– 2. Inbound transport from Vught, March 20, 1944: 2 min 09 sec.
– 3. Outbound transport to Bergen-Belsen and Auschwitz, 19 May. 1944: 4 min 41 sec.
– 4. In and around the aircraft dismantling workshop, April / May 1944: 11 min 23 sec.

Westerbork (Reel 2), (cat.nr. 02-1167-02), 16 mm, mute, 21’41 “

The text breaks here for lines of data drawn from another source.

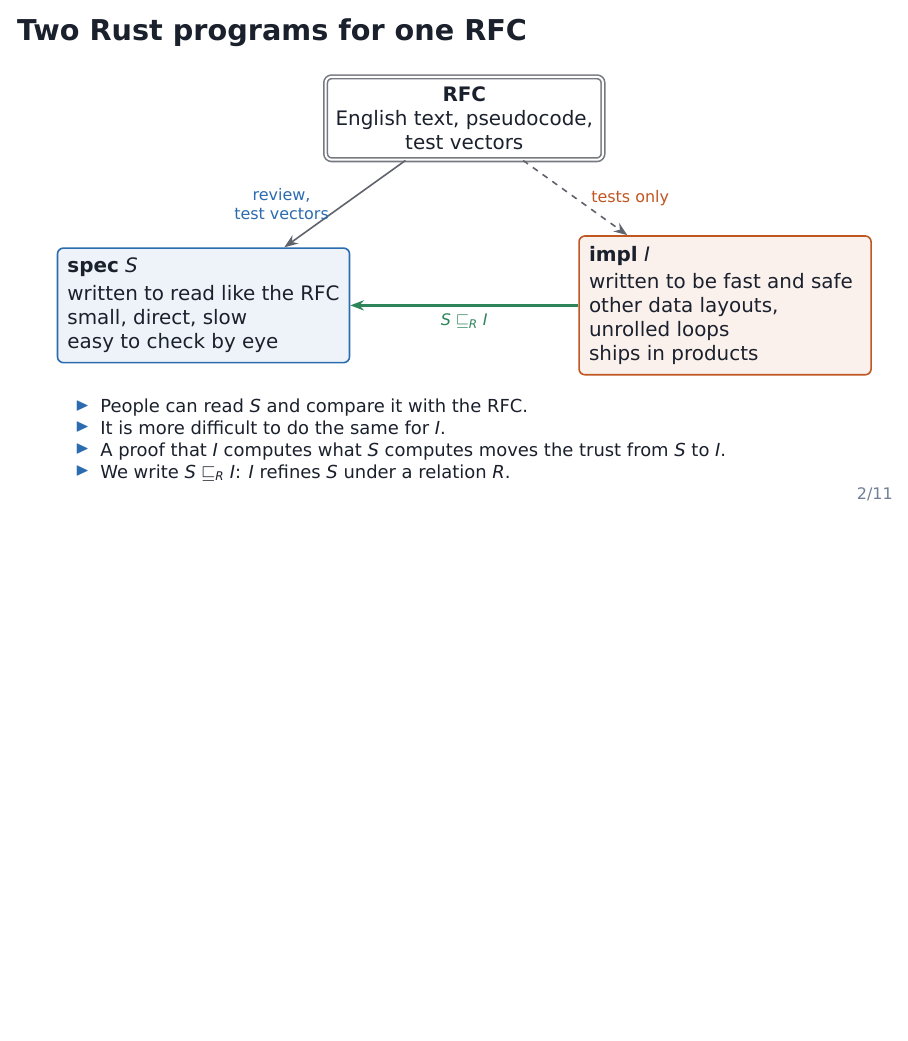
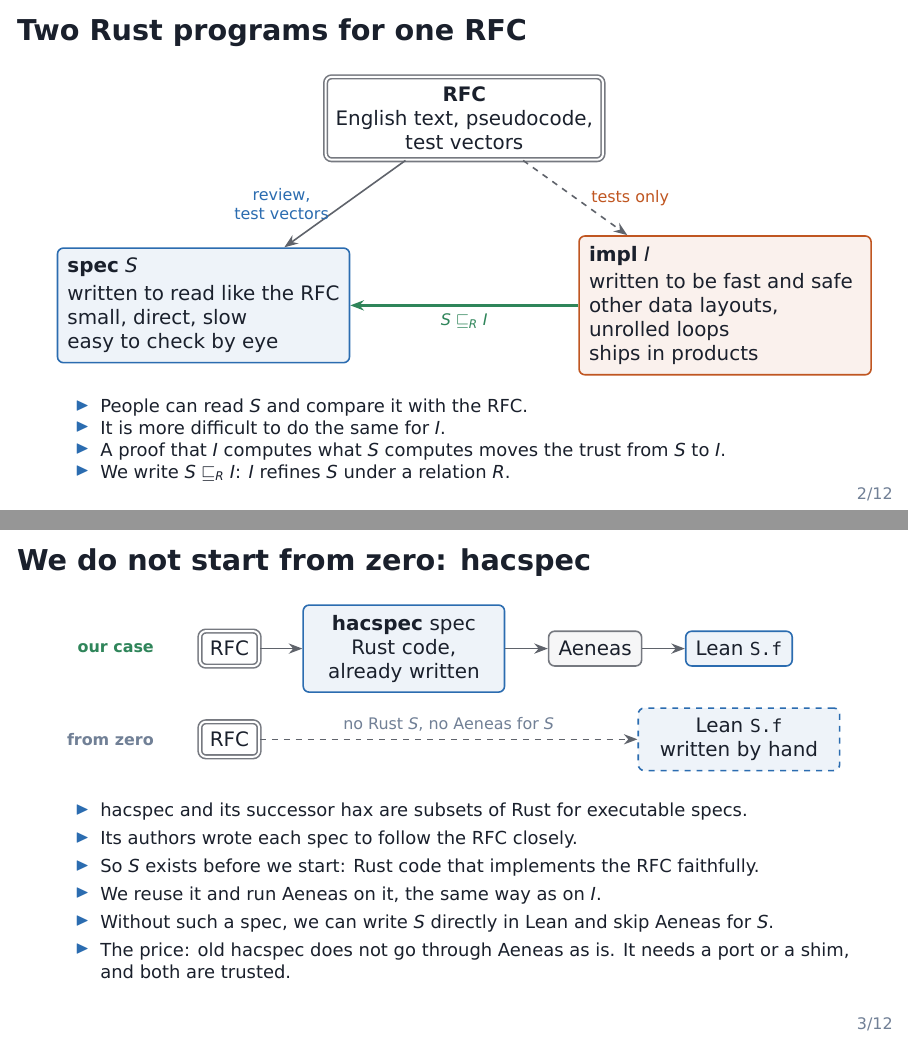
Before and after one commit to Beneficial-AI-Foundation/ref-impl-simulation, LaTeX slides (slides/methodology/slides.tex): page 2 of 11 before the commit and pages 2 and 3 of 12 after it, the two joined at a grey line, the shorter picture padded with empty space. The pictures show the PDF file slides/methodology/slides.pdf that the author committed with the source.

Commit message:
Add a methodology slide on reusing hacspec specs
The spec side starts from existing hacspec or hax specs, not from zero.
Without such a spec, the spec can be written directly in Lean.

Co-Authored-By: Claude Opus 5.5 <noreply@anthropic.com>

```diff
--- a/slides/methodology/slides.tex
+++ b/slides/methodology/slides.tex
@@ -100,6 +100,38 @@
     \item It is more difficult to do the same for $I$.
     \item A proof that $I$ computes what $S$ computes moves the trust from $S$ to $I$.
     \item We write $S \refines_R I$: $I$ refines $S$ under a relation $R$.
+  \end{itemize}
+\end{frame}
+
+% ---------------------------------------------------------------- 2b
+\begin{frame}[t]{We do not start from zero: hacspec}
+  \vspace{0.9em}
+  \centering
+  \begin{tikzpicture}[every node/.append style={font=\scriptsize}]
+    \node[label, anchor=east, text=proofc] at (-0.4, 0) {\textbf{our case}};
+    \node[doc] (rfc1) at (0.8, 0) {RFC};
+    \node[spec, right=0.75cm of rfc1, text width=3.2cm] (hs) {\textbf{hacspec} spec\\Rust code,\\already written};
+    \node[tool, right=0.75cm of hs] (ae) {Aeneas};
+    \node[spec, right=0.75cm of ae] (ls1) {Lean \code{S.f}};
+    \draw[flow] (rfc1) -- (hs);
+    \draw[flow] (hs) -- (ae);
+    \draw[flow] (ae) -- (ls1);
+
+    \node[label, anchor=east, text=trustc] at (-0.4, -1.6) {\textbf{from zero}};
+    \node[doc] (rfc2) at (0.8, -1.6) {RFC};
+    \node[spec, dashed, text width=3.2cm] (ls2) at (ls1 |- rfc2) {Lean \code{S.f}\\written by hand};
+    \draw[flow, dashed] (rfc2) -- node[above, label, text=trustc] {no Rust $S$, no Aeneas for $S$} (ls2);
+  \end{tikzpicture}
+  \vspace{0.8em}
+
+  \begin{itemize}\footnotesize
+    \item hacspec and its successor hax are subsets of Rust for executable specs.
+    \item Its authors wrote each spec to follow the RFC closely.
+    \item So $S$ exists before we start: Rust code that implements the RFC faithfully.
+    \item We reuse it and run Aeneas on it, the same way as on $I$.
+    \item Without such a spec, we can write $S$ directly in Lean and skip Aeneas for $S$.
+    \item The price: old hacspec does not go through Aeneas as is.
+      It needs a port or a shim, and both are trusted.
   \end{itemize}
 \end{frame}
 
```
Also changed, not shown: slides/methodology/slides.pdf.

– 5. Disassembly of old batteries and manufacture of new batteries, April / May 1944: 1 min 22 sec.
– 6. Separation of different layers of aluminum foil, April / May 1944: 1 min 22 sec.
– 7. Clothing Company, April / May 1944: 2 min 51 sec.
– 8. Toy factory, April / May 1944: 3 min 28 sec.
– 9. Manufacture of furniture, April / May 1944: 2 min 14 sec.
– 10. Metalworker / Forge worker, April / May 1944, 2 min 47 sec.
– 11. Manufacture of brushes, April / May 1944: 43 sec.
– 12. Shoe repair, April / May 1944: 1 min 38 sec.
– 13. Manufacture of handbags, April / May 1944: 1 min 09 sec.
– 14. Manufacture of soles and gloves, April / May 1944: 33 sec.
– 15. Weaving and repairing stockings, April / May 1944: 1 min 25 sec.

Westerbork (Reel 3), (cat.nr. 02-1167-03), 16 mm, mute, 18’03 “

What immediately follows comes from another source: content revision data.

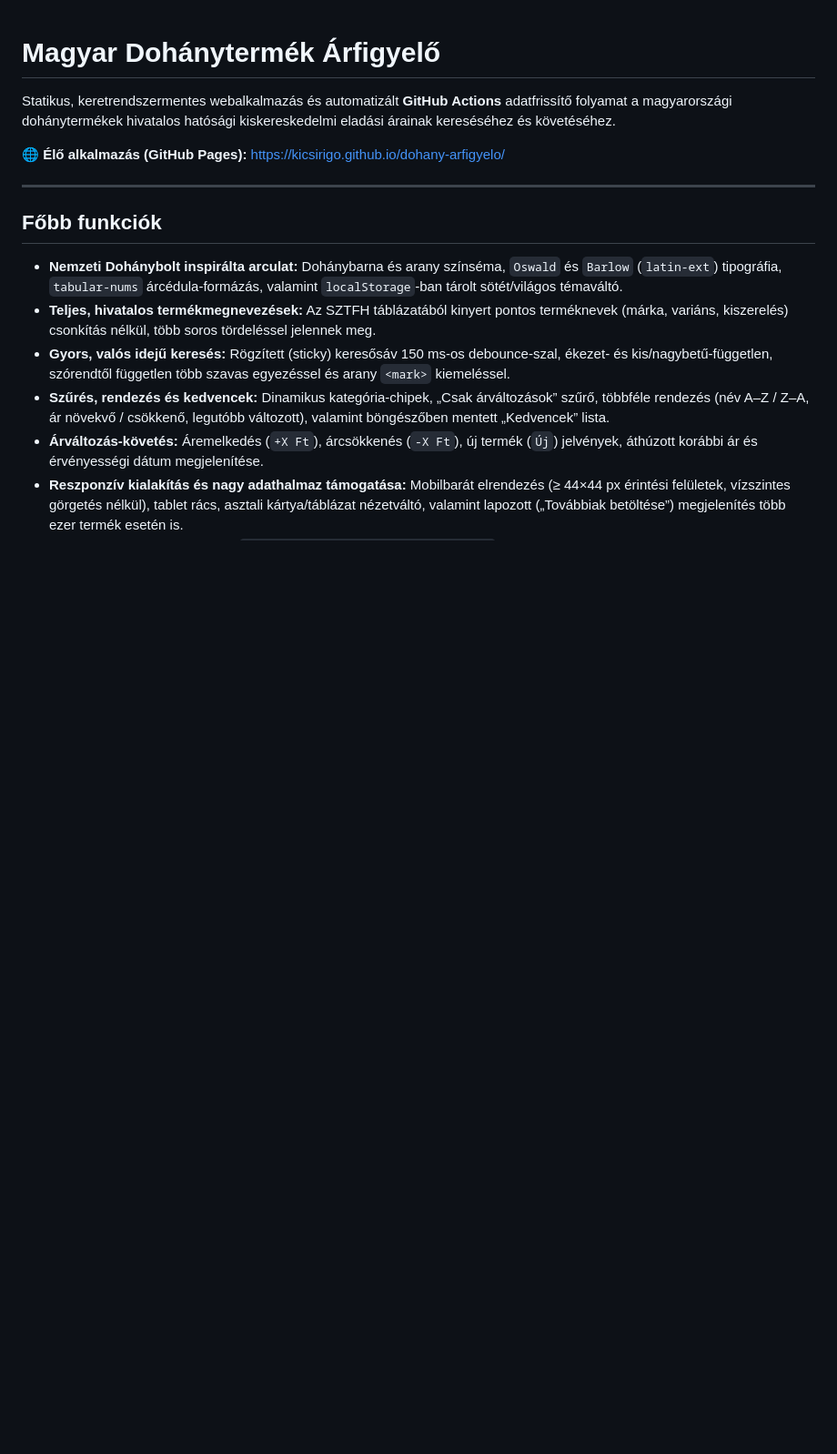
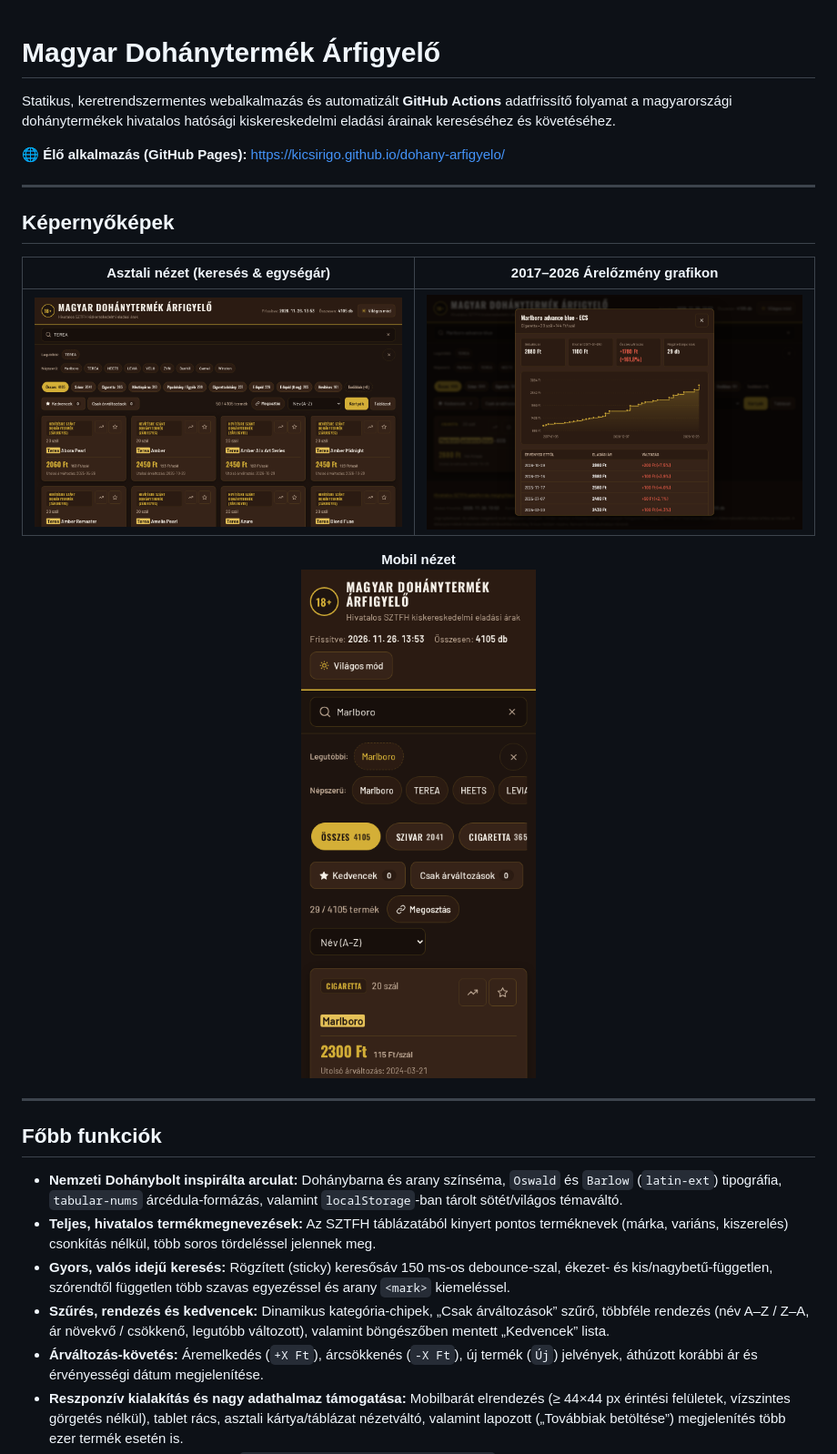
Before and after one commit to kicsirigo/dohany-arfigyelo, a Markdown page: README.md, the part around the change. Shown at 91% size. Rendered like a GitHub page; pictures changed too: docs/screenshot-desktop.png (added), docs/screenshot-history.png (added), docs/screenshot-mobile.png (added); blank space fills up the shorter version.

Commit message:
Add desktop, price history, and mobile screenshots to README

```diff
--- a/README.md
+++ b/README.md
@@ -3,6 +3,19 @@
 Statikus, keretrendszermentes webalkalmazás és automatizált **GitHub Actions** adatfrissítő folyamat a magyarországi dohánytermékek hivatalos hatósági kiskereskedelmi eladási árainak kereséséhez és követéséhez.
 
 🌐 **Élő alkalmazás (GitHub Pages):** https://kicsirigo.github.io/dohany-arfigyelo/
+
+---
+
+## Képernyőképek
+
+| Asztali nézet (keresés & egységár) | 2017–2026 Árelőzmény grafikon |
+| :---: | :---: |
+| ![Asztali nézet](docs/screenshot-desktop.png) | ![Árelőzmény grafikon](docs/screenshot-history.png) |
+
+<p align="center">
+  <strong>Mobil nézet</strong><br />
+  <img src="docs/screenshot-mobile.png" alt="Mobil nézet" width="320" />
+</p>
 
 ---
 
```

– 16. Cufflinks Factory, April / May 1944: 1 min 16 sec.
– 17. Clothing, April / May 1944: 32 sec.
– 18. Laundry / ironing, April / May 1944: 1 min 18 sec.
– 19. Medical Laboratory, April / May 1944: 45 sec.
– 20. Dental Clinic, April / May 1944: 25 sec.
– 21. Unloading equipment for the construction of barracks / unloading trucks with bricks, April / May 1944: 1 min 33 sec.
– 22. Construction / installation of greenhouse and watering plants in greenhouse, April / May 1944: 1 min 46 sec.
– 23. By narrow gauge at Oranjekanaal / construction of jetty / unloading cargo ship with bricks / truck loading / return to camp, April / May 1944: 4 min 33 sec.
– 24. Visit to the farm, April / May 1944: 4 min 39 sec

Westerbork (Reel 4), (cat.nr. 02-1167-04), 16 mm, mute, 21’30 “

– 25.Visit on the farm (continued), April / May 1944: 2 min 30 sec.
– 26. Return / visit agriculture / plowing and planting potatoes, April / May 1944: 4 min 20 sec.
– 27. Return to camp / unloading truck bricks, April / May 1944:
– 28. Construction of the purification plant, April / May 1944:
– 29. Slaughtering and harvesting trees near Assen, April / May 1944: 4 min 50 sec.
– 30. Religious Service in the Great Hall, March 5, 1944: 6 sec.
– 31. Football match at the venue, April / May 1944: 2 min 04 sec.
– 32. Female gymnastics, April / May 1944: 1 min.
– 33. Gala evening and cabaret Bunter Abend in the Great Hall, April / May 1944: 4 min 05 sec.

Rudolf Breslauer and family

Rudolf Breslauer (1904-1944) was in Westerbork for over two and a half years with his wife Bella Weismann, daughter Ursula, and sons Mischa and Stephan.
In Sep 1944 they were transported to Auschwitz via Theresiënstadt, and murdered in the gas chamber, except Ursula who survived the war and went to Israel in 1948, where she and her husband Chaim Moses set up their own company. Her name has since been Chanita Moses – she has children and many grandchildren.

References

1 ‘Kamp Westerbork gefilmd’ by Koert Broersma and Gerard Rossing (editors Dirk Mulder and Ben Prinsen; ISBN 9023232658
2. Gerard Rossing and Koert Boersma, Kamp Westerbork Gefilmd (1997), pp. 86-88.

Credit

‘Westerbork Film’ , montage of the Westerbork reels 1-4 (RVD cat.nrs. 02-1167-01, 02-1167-02, 02-1167-03, 02-1167-04 courtesy of Nederlands Instituut voor Beeld en Geluid | OpenImages). Footage filmed by Rudolf Breslauer in 1944 , Camp Westerbork, Netherlands. Westerbork Film (20190605) Michel van der Burg | Settela.com – CC BY 4.0 .

Updates

20190605 – Updates including the other footage and more information will follow in both this post and new posts on the Settala.com site.